Musk has reportedly used his access to the President to push for a carbon tax, but ties to the White House could have also been beneficial to Musk’s massive infrastructure project: a tunnel under Los Angeles. Musk has attended three separate meetings at the White House about US manufacturing and infrastructure spending.

The Tesla and SpaceX CEO chose to remain on Trump’s two councils in the wake of criticism related to the President’s proposed immigration ban, but is drawing the line when it comes to breaking the Paris Agreement.

The Paris Agreement lays out a framework for countries to phase out fossil fuels and adopt clean energy in an attempt to prevent the planet from warming more than 1.5 degrees Celsius above preindustrial levels. It’s the cornerstone of President Barack Obama’s climate legacy.

Musk joined other Silicon Valley leaders in publicly admonishing a decision to break the climate deal. Apple CEO Tim Cook urged Trump not to leave the Paris Agreement via a phone call earlier this week.

Get the latest Tesla stock price here.

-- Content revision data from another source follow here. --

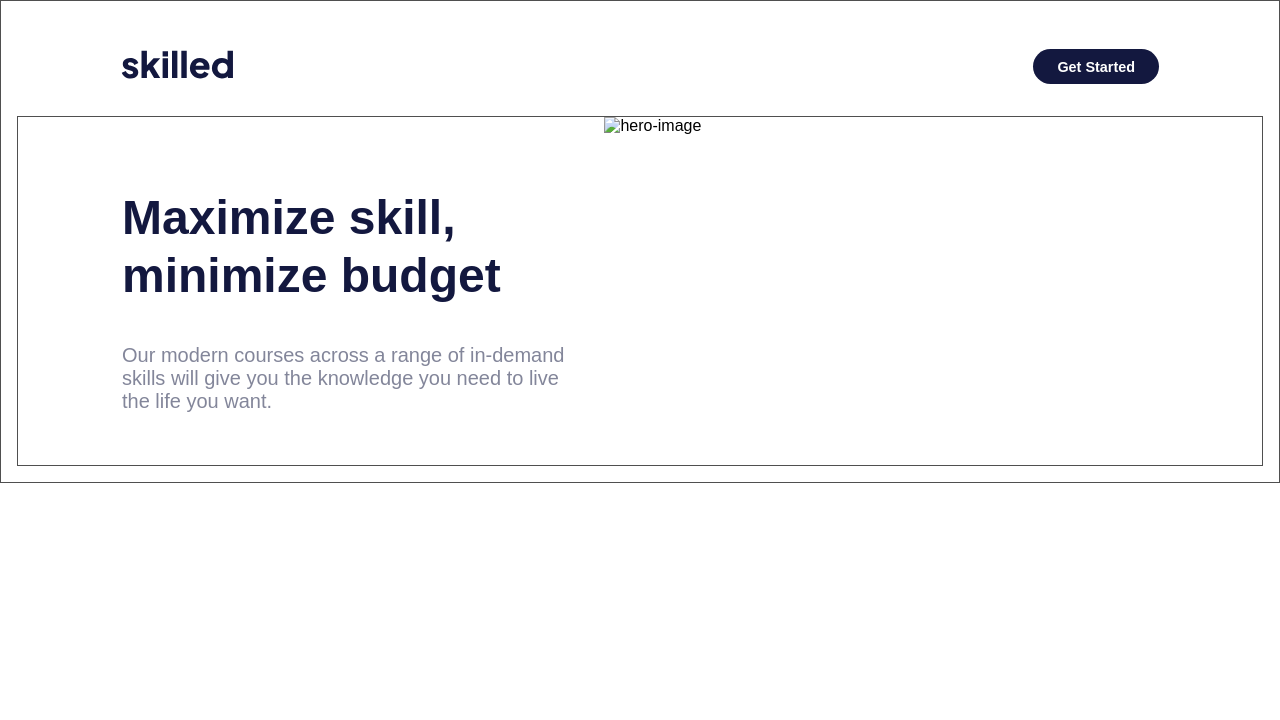
Repository: exe-walt/E-Learning-Landing-Page
Page: index.html
The author's editor kept a copy of each file at every save. The page is drawn from the files as they stood at one save, then again after the next save.
The browser window is 1280 px wide. The pictures show the whole page.
Some web fonts or font styles are not loaded; a fallback is used.

Above is the page before, as saved 2025-05-27 20:46:41.
Not found: img/hero-img.svg

### index.html
<!DOCTYPE html>
<html lang="en">
<head>
  <meta charset="UTF-8">
  <meta name="viewport" content="width=device-width, initial-scale=1.0">
  <title>Skilled E-Learning Page</title>
  <link rel="stylesheet" href="css/style.css">
  <link href="https://fonts.cdnfonts.com/css/plus-jakarta-sans" rel="stylesheet">
</head>
<body>
  <div class="content-container">
    <nav>
      <div class="navbar">
        <ul>
          <li id="logo">
            <img src="img/skilled-logo.svg" alt="logo">
          </li>
          <li class="navbar-button">
            <button>Get Started</button>
          </li>
        </ul>
      </div>
    </nav>

    <section class="hero-section">
      <div class="hero-text">
        <h1>Maximize skill, <br>minimize budget</h1>

        <p>
          Our modern courses across a range of in-demand <br> skills will give you the knowledge you need to live <br> the life you want.
        </p>
      </div>

      <div class="hero-image">
        <img src="img/hero-img.svg" alt="hero-image">
      </div>
    </section>
  </div>

</body>
</html>

### css/style.css
* {
  font-family: "Plus Jakarta Sans", sans-serif;
}
body {
  margin: 0;
  display: flex;
  justify-content: center;
  align-items: center;
}

.content-container {
  background-color: #ffffff;
  max-width: 100%;
  width: 100%;
  height: auto;
  padding: 1em;
  border: 1px solid #4f4f4f;
}

.navbar {
  display: flex;
  justify-content: space-between;
  align-items: center;
  padding: 2rem 2.5rem;
  background-color: white;
  margin-left: 4em;
  margin-right: 4em;
}

.navbar ul {
  display: flex;
  align-items: center;
  justify-content: space-between;
  width: 100%;
  list-style: none;
  margin: 0;
  padding: 0;
}

.logo img {
  height: 1.75rem;
  width: auto;
}

.navbar-button button {
  background-color: #13183F;
  color: white;
  border: none;
  border-radius: 999px;
  padding: 0.6rem 1.5rem;
  font-weight: 600;
  font-size: 0.9rem;
  cursor: pointer;
  transition: background-color 0.3s ease;
}

.navbar-button button:hover {
  background-color: #666ca3;
}

.hero-section{
  border: 1px solid #4f4f4f;
  display: flex;
}

.hero-text{
  margin-left: 4em;
  padding: 2rem 2.5rem;

}

.hero-text h1 {
  font-family: 'Plus Jakarta Sans', sans-serif;
  font-weight: 800; /* ExtraBold */
  font-size: 3rem;
  line-height: 1.2;
  color: #13183F;
}

.hero-text p{
  font-family: 'Plus Jakarta Sans', sans-serif;
  font-weight: 500; /* Medium */
  font-size: 1.25rem;
  color: #83869a;
}

After the next save:
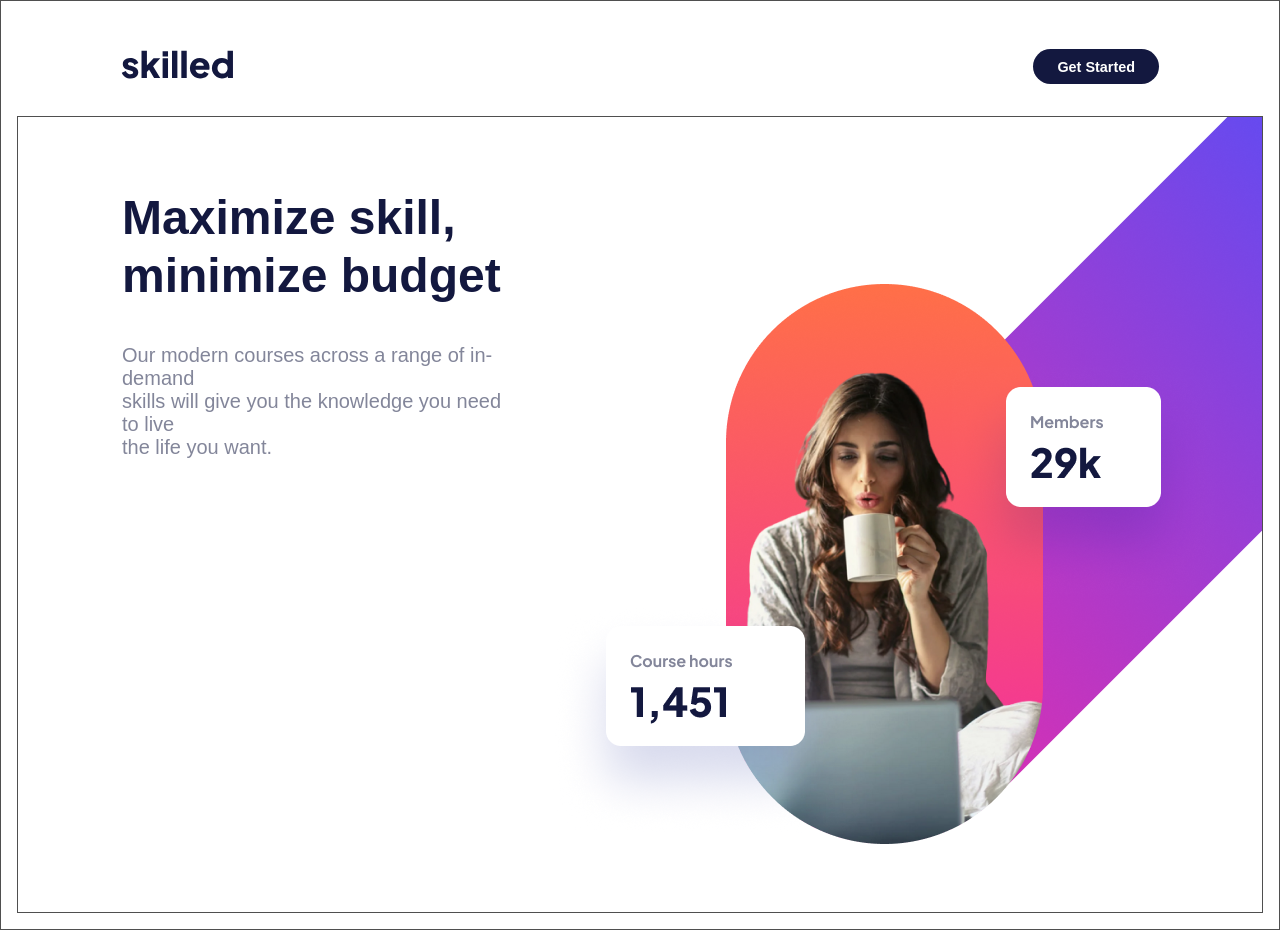
Saved 18 s later.
--- a/index.html
+++ b/index.html
@@ -32,7 +32,7 @@
       </div>
 
       <div class="hero-image">
-        <img src="img/hero-img.svg" alt="hero-image">
+        <img src="img/hero-img.png" alt="hero-image">
       </div>
     </section>
   </div>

NOW WATCH: Economist: Climate change won’t be the only major concern if Trump pulls out of the Paris Accord

NOW WATCH: Money & Markets videos

Want to read a more in-depth view on the trends influencing Australian business and the global economy? BI / Research is designed to help executives and industry leaders understand the major challenges and opportunities for industry, technology, strategy and the economy in the future. Sign up for free at research.businessinsider.com.au.